Problem details :: Report each line of the data that has "post" somewhere in it.

Records supplied ::
========================================
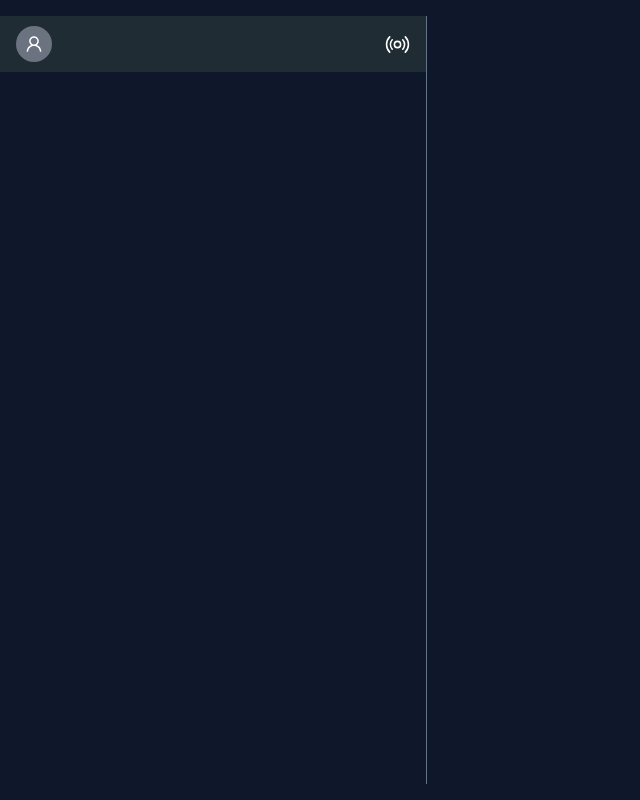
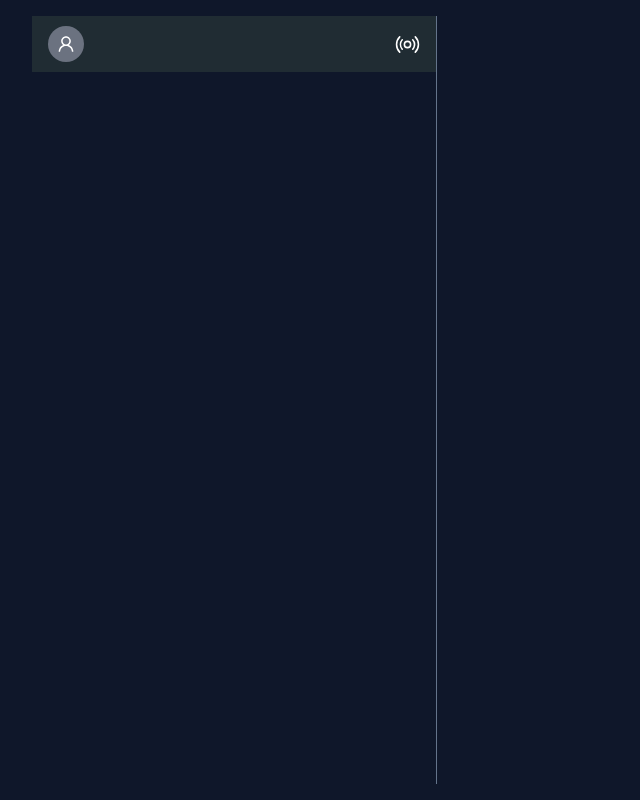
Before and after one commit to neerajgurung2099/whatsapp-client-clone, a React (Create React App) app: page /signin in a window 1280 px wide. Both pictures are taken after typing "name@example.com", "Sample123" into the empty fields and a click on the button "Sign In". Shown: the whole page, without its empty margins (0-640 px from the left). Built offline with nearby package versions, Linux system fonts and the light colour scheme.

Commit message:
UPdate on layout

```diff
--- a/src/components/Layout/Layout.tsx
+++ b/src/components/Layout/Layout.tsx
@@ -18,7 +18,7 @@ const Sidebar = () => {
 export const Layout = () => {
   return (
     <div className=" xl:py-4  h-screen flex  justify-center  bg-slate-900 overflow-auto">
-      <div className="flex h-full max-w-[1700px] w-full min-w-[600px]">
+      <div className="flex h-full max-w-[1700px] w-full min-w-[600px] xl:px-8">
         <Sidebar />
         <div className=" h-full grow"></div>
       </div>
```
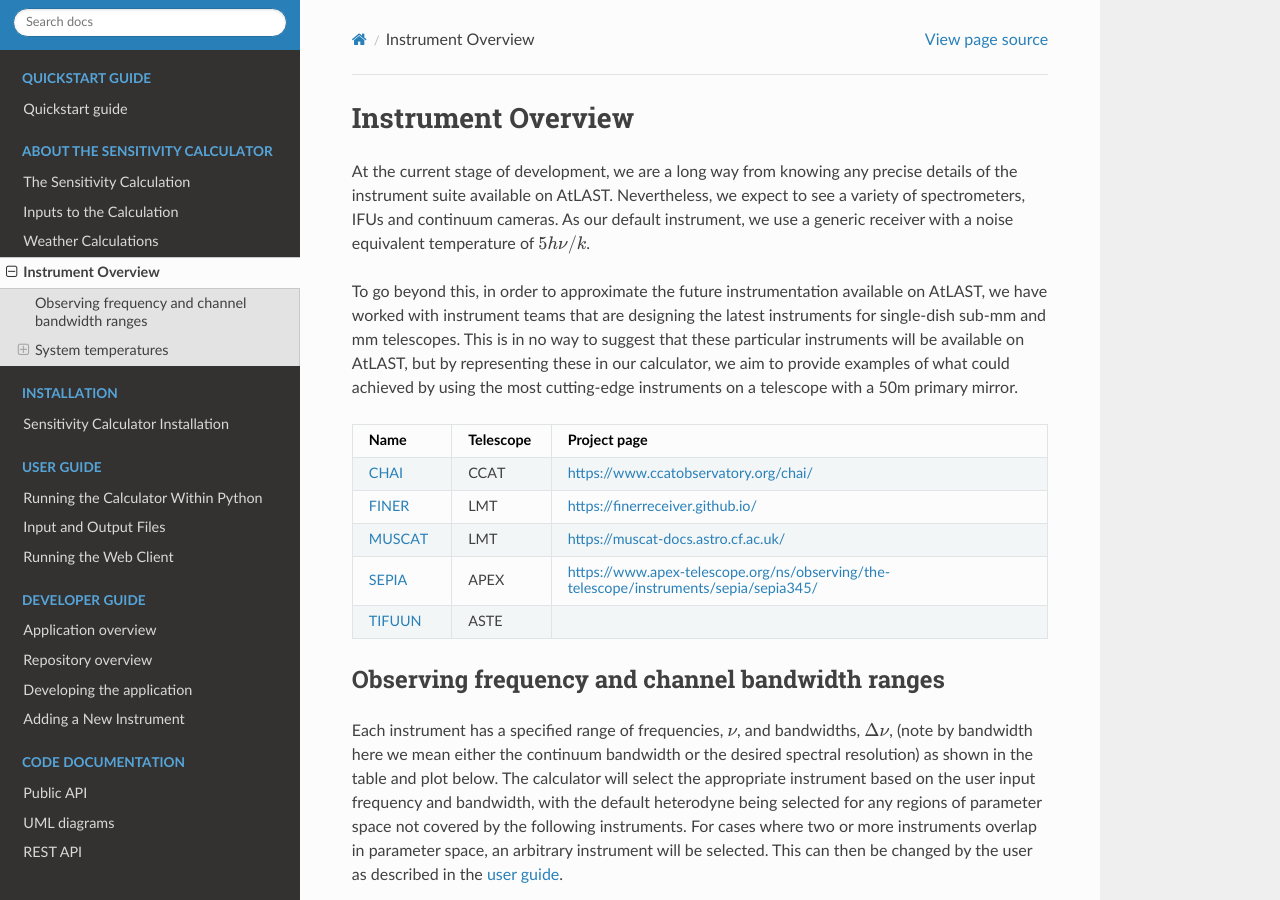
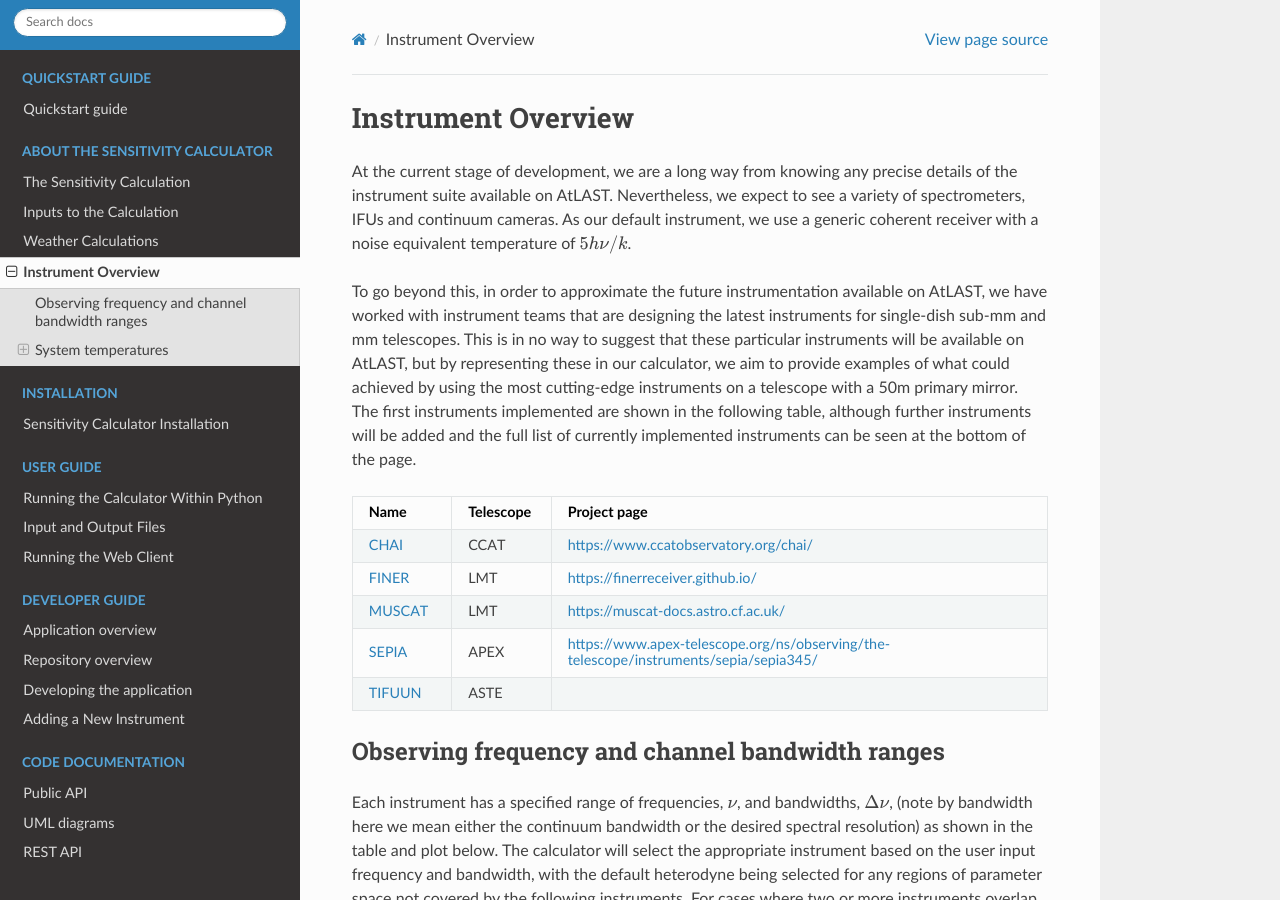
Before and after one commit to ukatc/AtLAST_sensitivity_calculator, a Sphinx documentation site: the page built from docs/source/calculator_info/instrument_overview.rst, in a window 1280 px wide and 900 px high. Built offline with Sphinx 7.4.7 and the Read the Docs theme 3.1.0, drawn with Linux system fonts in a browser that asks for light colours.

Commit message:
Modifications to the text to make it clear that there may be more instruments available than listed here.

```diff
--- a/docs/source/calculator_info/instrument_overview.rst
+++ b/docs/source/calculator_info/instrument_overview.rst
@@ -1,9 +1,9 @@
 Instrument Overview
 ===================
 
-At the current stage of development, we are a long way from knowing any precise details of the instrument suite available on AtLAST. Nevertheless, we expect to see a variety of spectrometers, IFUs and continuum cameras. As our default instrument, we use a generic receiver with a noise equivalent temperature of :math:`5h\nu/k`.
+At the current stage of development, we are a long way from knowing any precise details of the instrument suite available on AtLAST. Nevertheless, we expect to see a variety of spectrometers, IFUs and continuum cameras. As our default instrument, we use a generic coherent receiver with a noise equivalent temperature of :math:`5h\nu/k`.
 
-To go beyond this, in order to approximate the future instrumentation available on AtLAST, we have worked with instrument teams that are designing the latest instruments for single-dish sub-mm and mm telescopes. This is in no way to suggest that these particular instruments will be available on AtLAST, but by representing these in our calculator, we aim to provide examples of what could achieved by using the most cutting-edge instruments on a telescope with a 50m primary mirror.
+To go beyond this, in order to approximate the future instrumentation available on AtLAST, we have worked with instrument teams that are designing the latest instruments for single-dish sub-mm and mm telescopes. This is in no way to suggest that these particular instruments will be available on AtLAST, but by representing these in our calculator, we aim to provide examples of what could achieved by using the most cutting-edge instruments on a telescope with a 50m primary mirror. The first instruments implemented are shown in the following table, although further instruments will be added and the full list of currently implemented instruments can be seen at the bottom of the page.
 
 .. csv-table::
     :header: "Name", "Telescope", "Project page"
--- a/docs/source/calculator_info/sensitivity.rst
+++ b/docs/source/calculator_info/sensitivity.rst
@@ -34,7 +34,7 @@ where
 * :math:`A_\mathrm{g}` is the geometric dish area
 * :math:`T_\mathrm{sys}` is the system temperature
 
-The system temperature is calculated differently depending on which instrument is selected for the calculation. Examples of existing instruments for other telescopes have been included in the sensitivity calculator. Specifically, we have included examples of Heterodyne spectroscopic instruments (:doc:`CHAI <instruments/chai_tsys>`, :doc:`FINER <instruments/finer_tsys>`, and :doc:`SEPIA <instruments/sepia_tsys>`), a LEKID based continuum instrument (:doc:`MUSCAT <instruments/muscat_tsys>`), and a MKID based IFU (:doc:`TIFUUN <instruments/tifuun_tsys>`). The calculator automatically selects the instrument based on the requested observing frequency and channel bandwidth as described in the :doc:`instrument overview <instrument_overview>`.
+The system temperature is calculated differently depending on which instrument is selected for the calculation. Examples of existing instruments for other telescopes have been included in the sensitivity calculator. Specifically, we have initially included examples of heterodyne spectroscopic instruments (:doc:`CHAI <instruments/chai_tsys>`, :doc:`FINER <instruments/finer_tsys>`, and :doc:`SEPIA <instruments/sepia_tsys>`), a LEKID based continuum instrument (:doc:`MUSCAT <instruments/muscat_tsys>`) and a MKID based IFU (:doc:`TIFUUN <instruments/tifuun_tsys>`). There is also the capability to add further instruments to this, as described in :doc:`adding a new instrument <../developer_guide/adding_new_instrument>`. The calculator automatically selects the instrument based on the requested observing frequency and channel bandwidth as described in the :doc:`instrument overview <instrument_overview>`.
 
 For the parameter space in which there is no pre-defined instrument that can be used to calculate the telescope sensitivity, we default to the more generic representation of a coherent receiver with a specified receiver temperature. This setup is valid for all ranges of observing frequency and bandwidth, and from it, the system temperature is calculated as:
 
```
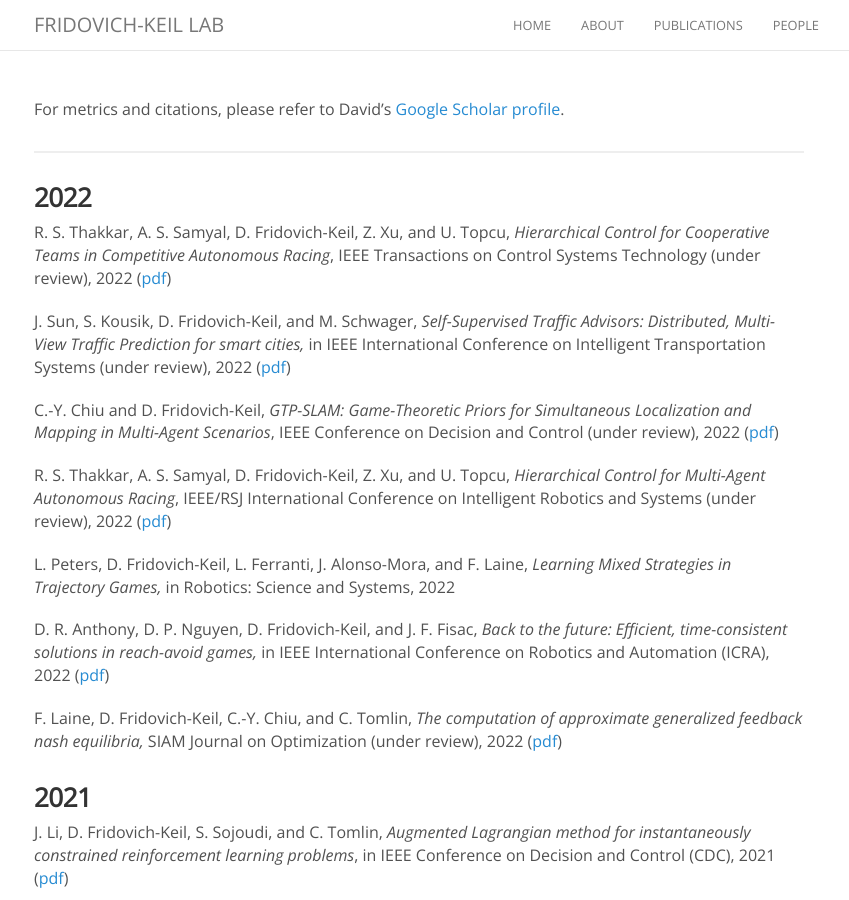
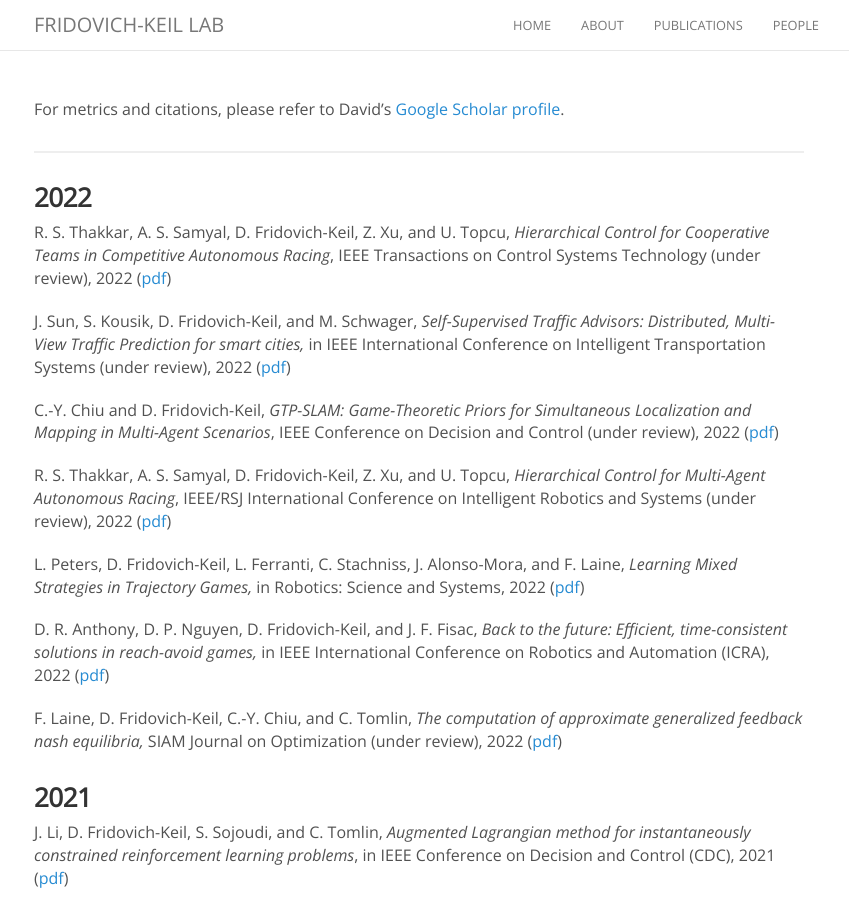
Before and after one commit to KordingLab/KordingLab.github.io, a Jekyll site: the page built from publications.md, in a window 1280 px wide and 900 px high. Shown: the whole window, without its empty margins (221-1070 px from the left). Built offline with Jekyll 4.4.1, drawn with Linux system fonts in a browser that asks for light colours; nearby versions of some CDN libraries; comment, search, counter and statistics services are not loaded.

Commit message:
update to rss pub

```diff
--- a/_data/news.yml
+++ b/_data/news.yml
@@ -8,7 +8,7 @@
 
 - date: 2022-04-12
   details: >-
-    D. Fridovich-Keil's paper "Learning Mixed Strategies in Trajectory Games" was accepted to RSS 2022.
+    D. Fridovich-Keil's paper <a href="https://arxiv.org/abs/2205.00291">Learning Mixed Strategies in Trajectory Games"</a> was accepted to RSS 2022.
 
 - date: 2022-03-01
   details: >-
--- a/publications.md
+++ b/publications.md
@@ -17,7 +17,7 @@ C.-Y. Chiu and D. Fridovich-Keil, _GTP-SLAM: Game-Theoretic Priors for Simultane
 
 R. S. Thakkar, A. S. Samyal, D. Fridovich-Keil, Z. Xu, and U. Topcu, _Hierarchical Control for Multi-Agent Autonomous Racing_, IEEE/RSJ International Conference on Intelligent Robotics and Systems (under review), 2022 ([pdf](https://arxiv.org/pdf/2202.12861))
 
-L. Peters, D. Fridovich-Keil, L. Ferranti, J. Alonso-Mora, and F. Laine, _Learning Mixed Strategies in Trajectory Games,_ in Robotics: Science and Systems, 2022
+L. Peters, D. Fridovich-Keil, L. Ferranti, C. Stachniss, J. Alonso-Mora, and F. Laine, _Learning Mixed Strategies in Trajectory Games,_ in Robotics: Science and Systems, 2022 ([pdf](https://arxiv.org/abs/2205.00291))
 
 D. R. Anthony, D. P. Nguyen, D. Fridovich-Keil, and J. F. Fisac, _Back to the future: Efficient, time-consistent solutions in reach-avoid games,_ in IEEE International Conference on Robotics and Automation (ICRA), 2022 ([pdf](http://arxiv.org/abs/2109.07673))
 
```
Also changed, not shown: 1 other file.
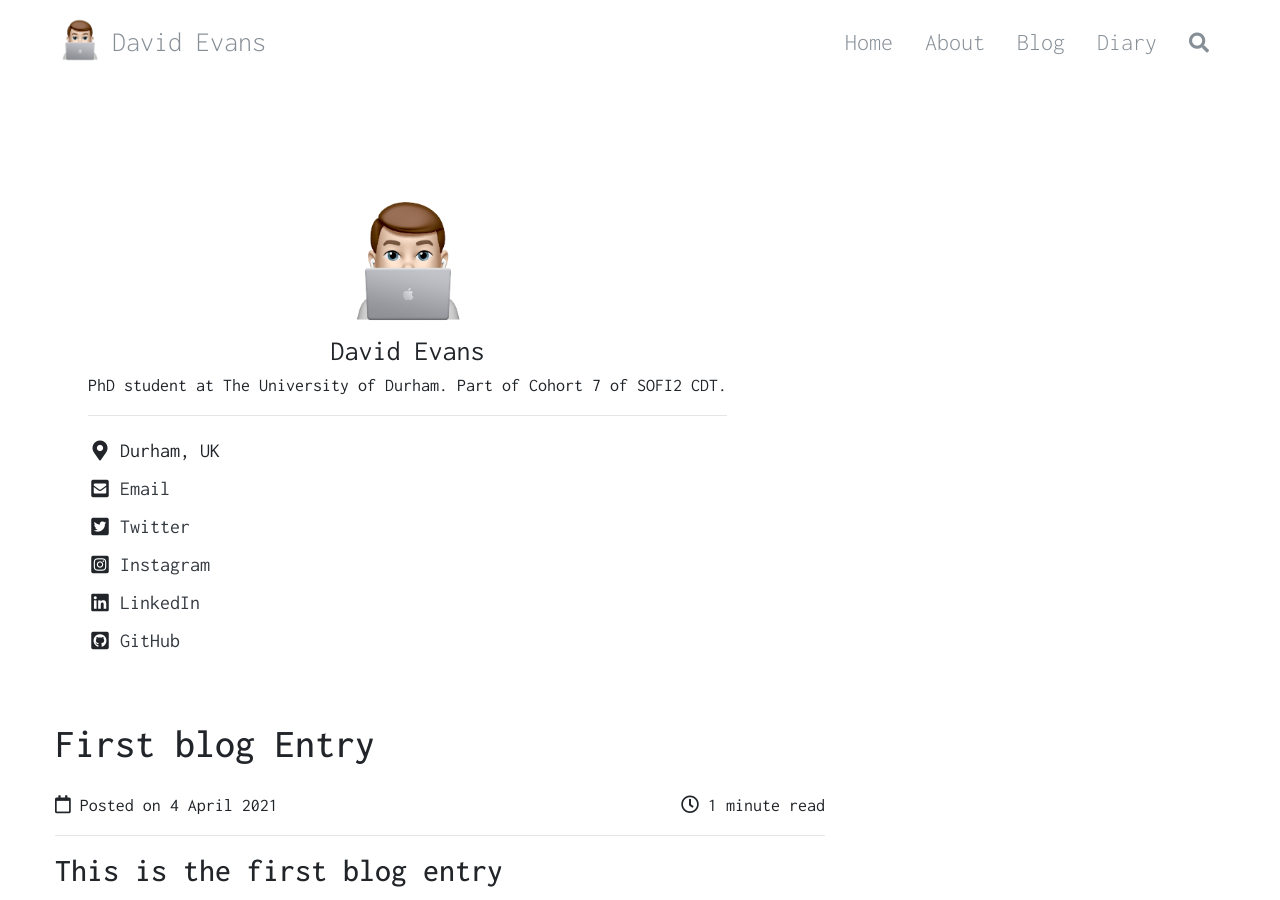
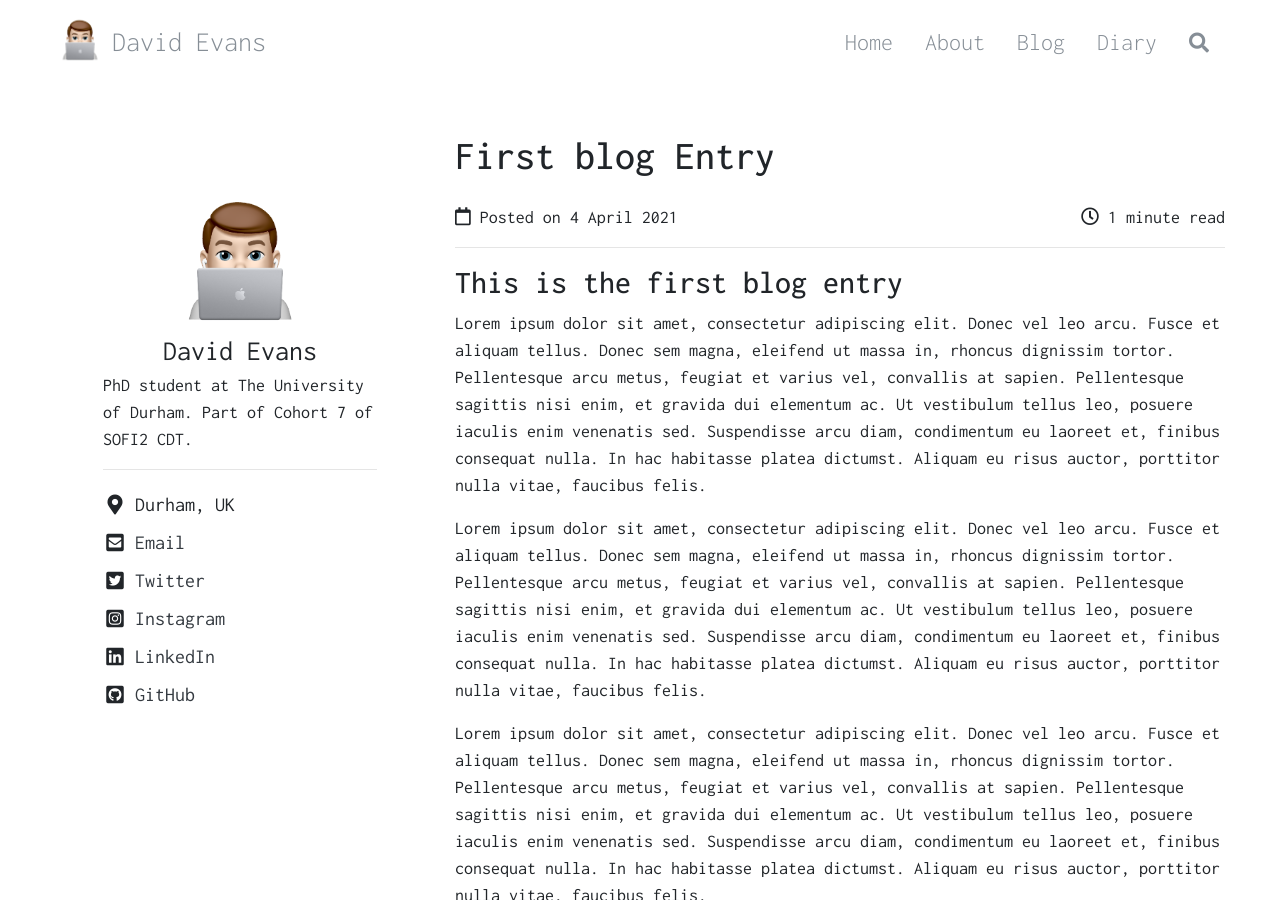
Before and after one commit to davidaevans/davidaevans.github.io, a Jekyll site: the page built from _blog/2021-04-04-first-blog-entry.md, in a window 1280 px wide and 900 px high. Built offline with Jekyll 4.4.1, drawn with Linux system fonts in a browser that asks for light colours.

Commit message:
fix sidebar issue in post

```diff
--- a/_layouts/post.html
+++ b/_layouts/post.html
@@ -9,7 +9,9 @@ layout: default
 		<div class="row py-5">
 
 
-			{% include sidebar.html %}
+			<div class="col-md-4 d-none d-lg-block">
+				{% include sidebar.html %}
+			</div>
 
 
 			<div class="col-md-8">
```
========================================
Worked solution ::
fix sidebar issue in post
--- a/_layouts/post.html
+++ b/_layouts/post.html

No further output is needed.